Biden administration unveils sweeping changes to federal student loan system
The Biden administration on Wednesday announced several new proposed changes to the federal student loan system, including measures that help discharge loans for physically and mentally disabled borrowers, limit interest capitalization rates, and help borrowers working as public service employees to earn forgiveness on their loans.
In a statement unveiling the proposed expansion of student loan discharge programs, the Department of Education said it expected to finalize a full plan by Nov. 1, with the aim to have the changes take effect no later than July 1.
Secretary of Education Miguel Cardona said in the statement that proposed changes “will protect borrowers and save them time, money, and frustration, and will hold their colleges responsible for wrongdoing.”
“We are committed to fixing a broken system. If a borrower qualifies for student loan relief, it shouldn’t take mountains of paperwork or a law degree to obtain it,” Cardona said in a statement. “Student loan benefits also should not be so hard to get that borrowers never actually benefit from them.”

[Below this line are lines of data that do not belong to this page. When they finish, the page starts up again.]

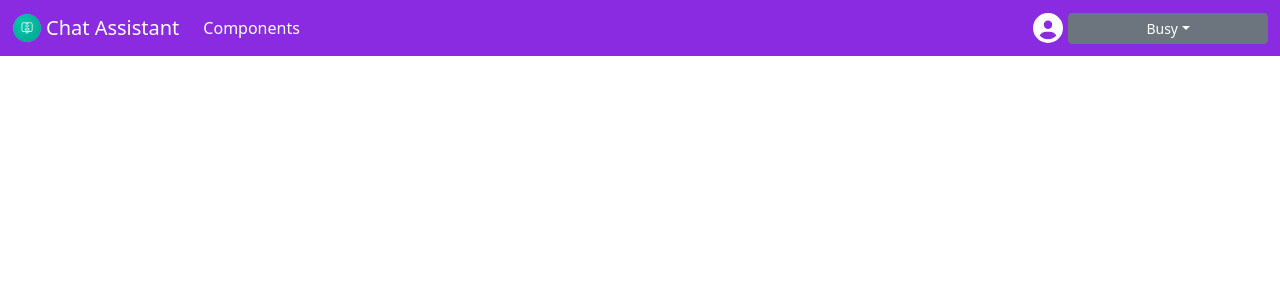
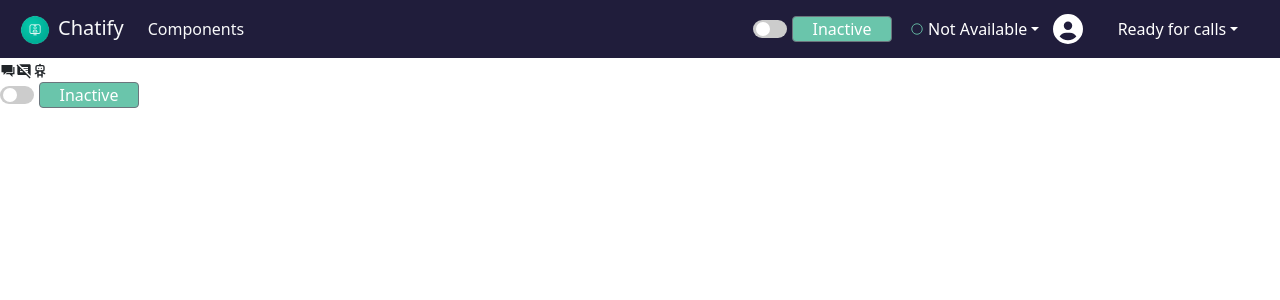
Before and after one commit to Vkwinner/Chat-Web-App, a React (Create React App) app: page / in a window 1280 px wide. Shown: the top 300 px of the page. Built offline with nearby package versions, Linux system fonts and the light colour scheme.

Commit message:
Navbar fixed

```diff
--- /dev/null
+++ b/src/components/ActiveDot.jsx
@@ -0,0 +1,39 @@
+import React, { useState } from 'react';
+import { IoIosRadioButtonOn } from 'react-icons/io';
+import { IoRadioButtonOffOutline } from "react-icons/io5";
+import { Dropdown, DropdownToggle, DropdownMenu, DropdownItem } from 'reactstrap';
+
+const DottedCircleButton = (props) => {
+    const [status, setStatus] = useState(props.secondValue);
+    const [dropdownOpen, setDropdownOpen] = useState(false);
+
+    const toggleDropdown = () => setDropdownOpen(prevState => !prevState);
+
+    const handleStatusChange = (value) => {
+        setStatus(value);
+    };
+
+    return (
+        <div className='d-flex align-items-center'>
+            <div className='align-self-mid'>
+            </div>
+            <Dropdown isOpen={dropdownOpen} toggle={toggleDropdown} style={{ marginLeft: '5px', width:"150px"}}>
+                <DropdownToggle caret size='md' className='d-flex align-items-center' style={{ backgroundColor: "transparent", color: "white", border: "none" }}>
+
+                    {status === props.firstValue ? <IoIosRadioButtonOn size={14} color="#6AC5AB" className='me-1'/> : <IoRadioButtonOffOutline size={14} color="#6AC5AB" className='me-1'/>}
+                    {status}
+                </DropdownToggle>
+                <DropdownMenu dark>
+                    <DropdownItem onClick={() => handleStatusChange(props.firstValue)}>
+                        {props.firstValue}
+                    </DropdownItem>
+                    <DropdownItem onClick={() => handleStatusChange(props.secondValue)}>
+                        {props.secondValue}
+                    </DropdownItem>
+                </DropdownMenu>
+            </Dropdown>
+        </div>
+    );
+};
+
+export default DottedCircleButton;
--- /dev/null
+++ b/src/components/Background.jsx
@@ -0,0 +1,16 @@
+import React from 'react'
+import { TbRobot } from "react-icons/tb";
+import { IoMdChatboxes } from "react-icons/io";
+import { MdCommentsDisabled } from "react-icons/md";
+
+const BackgroundPage = () => {
+  return (
+    <div>
+        <IoMdChatboxes />
+        <MdCommentsDisabled />
+        <TbRobot />
+    </div>
+  )
+}
+
+export default BackgroundPage
--- a/src/components/DropdownButton.jsx
+++ b/src/components/DropdownButton.jsx
@@ -8,28 +8,22 @@ import {
 
 const DropdownButton = (props) => {
   const [dropdownOpen, setDropdownOpen] = useState(false);
+
   const toggleDropdown = () => setDropdownOpen(prevState => !prevState);
 
-
   return (
-    <div className="d-flex justify-content-start align-items-start">
-      <Dropdown isOpen={dropdownOpen} toggle={toggleDropdown} dark flip>
-        <DropdownToggle caret size='sm' className="d-flex align-items-center justify-content-center"style={{minWidth:"200px"}} >{props.initialValue}</DropdownToggle>
-        <DropdownMenu>
-          <DropdownItem onClick={() => {
-            props.onOptionSelect(props.firstOption)
-            }}>
-            {props.firstOption}
+    <div className="d-flex justify-content-start align-items-center">
+      <Dropdown isOpen={dropdownOpen} toggle={toggleDropdown} dark flip >
+        <DropdownToggle caret size='md' style={{backgroundColor:"transparent", color:"white" , border:"none", width:"180px"}}>{props.initialValue}</DropdownToggle>
+        <DropdownMenu dark >
+          <DropdownItem onClick={() => props.onOptionSelect(props.firstValue)}>
+            {props.firstValue}
           </DropdownItem>
-          <DropdownItem onClick={() => {
-            props.onOptionSelect(props.secondOption)
-          }}>
-          {props.secondOption}
+          <DropdownItem onClick={() => props.onOptionSelect(props.secondValue)}>
+            {props.secondValue}
           </DropdownItem>
-          <DropdownItem onClick={() => {
-            props.onOptionSelect(props.thirdOption)
-          }}>
-            {props.thirdOption}
+          <DropdownItem onClick={() => props.onOptionSelect(props.thirdValue)}>
+            {props.thirdValue}
           </DropdownItem>
         </DropdownMenu>
       </Dropdown>
--- a/src/components/Header.jsx
+++ b/src/components/Header.jsx
@@ -1,53 +1,16 @@
-import { FaCircleUser } from "react-icons/fa6";
-import {
-  Collapse,
-  Navbar,
-  NavbarToggler,
-  NavbarBrand,
-  Nav,
-  NavItem,
-  NavLink,
-} from 'reactstrap';
-import icon from '../images/navIcon.png';
-import DropdownButton from './DropdownButton';
-import { useState } from "react";
+import React from 'react'
+import TopNavbar from './TopNavbar'
+import ToggleSwitch from './ToggleSwitch'
+import BackgroundPage from './Background'
 
 const Header = () => {
-  const [isOpen, setIsOpen] = useState(false);
-  const [selectedOption, setSelectedOption] = useState('Busy'); // Default initial value
-
-  const toggle = () => setIsOpen(!isOpen);
-
-  const handleOptionSelect = (option) => {
-    setSelectedOption(option);
-  };
-
-  const handleColor = (data) =>{
-
-  }
-
   return (
     <div>
-      <Navbar expand="sm" className="nav-container">
-        <NavbarBrand href="/" className="left-container d-flex">
-          <img src={icon} alt="logo" width={'30px'} className="me-1"/>
-          <div style={{color:"white"}}>Chat Assistant</div>
-        </NavbarBrand>
-        <NavbarToggler onClick={toggle} />
-        <Collapse isOpen={isOpen} navbar>
-          <Nav className="me-auto" navbar>
-            <NavItem>
-              <NavLink href="/components/" style={{color:"white"}}>Components</NavLink>
-            </NavItem>
-          </Nav>
-          <div className="d-flex justify-content-start align-items-center" style={{color:"white"}}>
-            <div><FaCircleUser style={{ width: "40px", height: "30px" }} /></div>
-            <DropdownButton initialValue={selectedOption} onOptionSelect={handleOptionSelect} firstOption="available" secondOption="Away at the moment" thirdOption="Busy"setColor={handleColor} />
-          </div>
-        </Collapse>
-      </Navbar>
+      <TopNavbar/>
+      <BackgroundPage />
+      <div style={{height:"20px"}}><ToggleSwitch /></div>
     </div>
-  );
-};
+  )
+}
 
-export default Header;
+export default Header
--- /dev/null
+++ b/src/components/ToggleSwitch.jsx
@@ -0,0 +1,76 @@
+import React, { useState } from 'react';
+import { Button } from 'reactstrap';
+import styled from 'styled-components';
+
+const SwitchLabel = styled.label`
+  position: relative;
+  display: inline-block;
+  width: 34px;
+  height: 18px;
+`;
+
+const Slider = styled.span`
+  position: absolute;
+  cursor: pointer;
+  top: 0;
+  left: 0;
+  right: 0;
+  bottom: 0;
+  background-color: ${props => props.checked ? '#2196F3' : '#ccc'};
+  transition: 0.4s;
+  border-radius: 12px;
+
+  &:before {
+    position: absolute;
+    content: "";
+    height: 14px;
+    width: 14px;
+    left: 3px;
+    bottom: 2px;
+    background-color: white;
+    transition: 0.4s;
+    border-radius: 50%;
+  }
+`;
+
+const Input = styled.input`
+  opacity: 0;
+  width: 0;
+  height: 0;
+
+  &:checked + ${Slider} {
+    background-color: #2196F3;
+  }
+
+  &:focus + ${Slider} {
+    box-shadow: 0 0 1px #2196F3;
+  }
+
+  &:checked + ${Slider}:before {
+    transform: translateX(14px);
+  }
+`;
+
+const ToggleSwitch = () => {
+  const [isSwitchOn, setIsSwitchOn] = useState(false);
+
+  const handleToggle = () => {
+    setIsSwitchOn(prevState => !prevState);
+  };
+
+  return (
+    <div className='d-flex align-items-center' style={{ width:"140px"}}>
+      <SwitchLabel>
+        <Input type="checkbox" onChange={handleToggle} checked={isSwitchOn} />
+        <Slider checked={isSwitchOn}></Slider>
+      </SwitchLabel>
+      <div className='text-center' >
+      <Button size='sm' className='py-0'  style={{fontSize:'16px',marginLeft: '5px', width:'100px' , color:'white',backgroundColor:'#6AC5AB'}} >
+     {isSwitchOn ? 'Active' : 'Inactive'}
+      </Button>
+      </div>
+    </div>
+  );
+};
+
+export default ToggleSwitch;
--- /dev/null
+++ b/src/components/TopNavbar.jsx
@@ -0,0 +1,53 @@
+import { FaCircleUser } from "react-icons/fa6";
+import {
+  Collapse,
+  Navbar,
+  NavbarToggler,
+  NavbarBrand,
+  Nav,
+  NavItem,
+  NavLink,
+} from 'reactstrap';
+import icon from '../images/navIcon.png';
+import DropdownButton from './DropdownButton';
+import { useState } from "react";
+import DottedCircleButton from "./ActiveDot";
+import ToggleSwitch from "./ToggleSwitch";
+
+const TopNavbar = () => {
+  const [isOpen, setIsOpen] = useState(false);
+  const [selectedOption, setSelectedOption] = useState("Ready for calls");
+
+  const toggle = () => setIsOpen(!isOpen);
+
+  const handleOptionSelect = (option) => {
+    setSelectedOption(option);
+  };
+
+  return (
+    <div>
+      <Navbar expand="sm" className="d-flex justify-content-between align-items-center" style={{ backgroundColor: "#201D3B" }}>
+        <NavbarBrand href="/" className="text-light ms-2">
+          <img src={icon} alt="logo" style={{ width: '30px' }} className="me-2" />
+          Chatify
+        </NavbarBrand>
+        <NavbarToggler onClick={toggle} style={{ backgroundColor: "white" }} />
+        <Collapse isOpen={isOpen} navbar>
+          <Nav className="me-auto" navbar>
+            <NavItem>
+              <NavLink href="/components/" className="text-light">Components</NavLink>
+            </NavItem>
+          </Nav>
+          <div className="d-flex flex-column flex-sm-row align-items-start align-items-sm-center">
+            <ToggleSwitch />
+            <DottedCircleButton firstValue="Available" secondValue="Not Available" />
+            <FaCircleUser style={{ width: "40px", height: "30px", color: "white" }} />
+            <DropdownButton initialValue={selectedOption} onOptionSelect={handleOptionSelect} firstValue="Ready for calls" secondValue="Away" thirdValue="Busy" />
+          </div>
+        </Collapse>
+      </Navbar>
+    </div>
+  );
+};
+
+export default TopNavbar;
```
Also changed, not shown: package.json (+1 -79 lines), 1 other file (tests, documents, lock files or other folders).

The Biden administration has so far canceled nearly $26 billion for more than 1.3 million borrowers since taking office, much of which included loans obtained by borrowers who were defrauded by their college or had their school close down before they could complete their education.
The changes proposed for the federal student loan system on Wednesday would make it easier for borrowers to file and pursue claims of predatory practices by colleges. The proposed rules would also help students who enrolled in schools 180 days prior to a school closure and who didn’t complete their education to more easily discharge the loans.
In a statement, James Kvaal, the undersecretary of Education, said that “borrowers have had to navigate narrow rules and a needlessly complicated system” when attempting to cancel loans they should be able to easily discharge.
“What’s worse, borrowers whose schools lied to them can’t pursue litigation because restrictive and unfair arbitration requirements and class action bans were foisted on them by their colleges,” Kvaal said. “Borrowers should not have to jump through hoops to get the relief they deserve.”
Since October, the Biden administration has approved about $8.1 billion in student loan relief for 145,000 borrowers after rolling out changes to Public Service Loan Forgiveness (PSLF), which grants loan forgiveness for those serving full time in certain public service positions.
The changes to PSLF include a waiver that bypassed certain program requirements and granted borrowers credit toward loan cancellation, regardless of the type of federal loan. The waiver will expire at the end of October.
Wednesday’s announcement proposes a permanent change to PSLF that would allow more payments to qualify for the program, including partial, lump-sum and late payments. It also would allow particular kinds of deferments and forbearances to count toward PSLF, and it would create a formal reconsideration process for applicants who were denied access to the program.
Other proposals include eliminating interest capitalization rates on loans for borrowers in certain instances, making it easier for permanently disabled borrowers to qualify for loan forgiveness, and giving borrowers an easier path toward loan forgiveness if they were falsely certified and ineligible for a loan.
The Biden administration has also floated the idea of canceling $10,000 per borrower amid calls from progressives to cancel $50,000 or more per borrower.
In May, deputy press secretary Vedant Patel said that “no decisions have been made,” but sources told The Hill in late April that the president had settled on that number and was working on the specifics of providing such debt relief.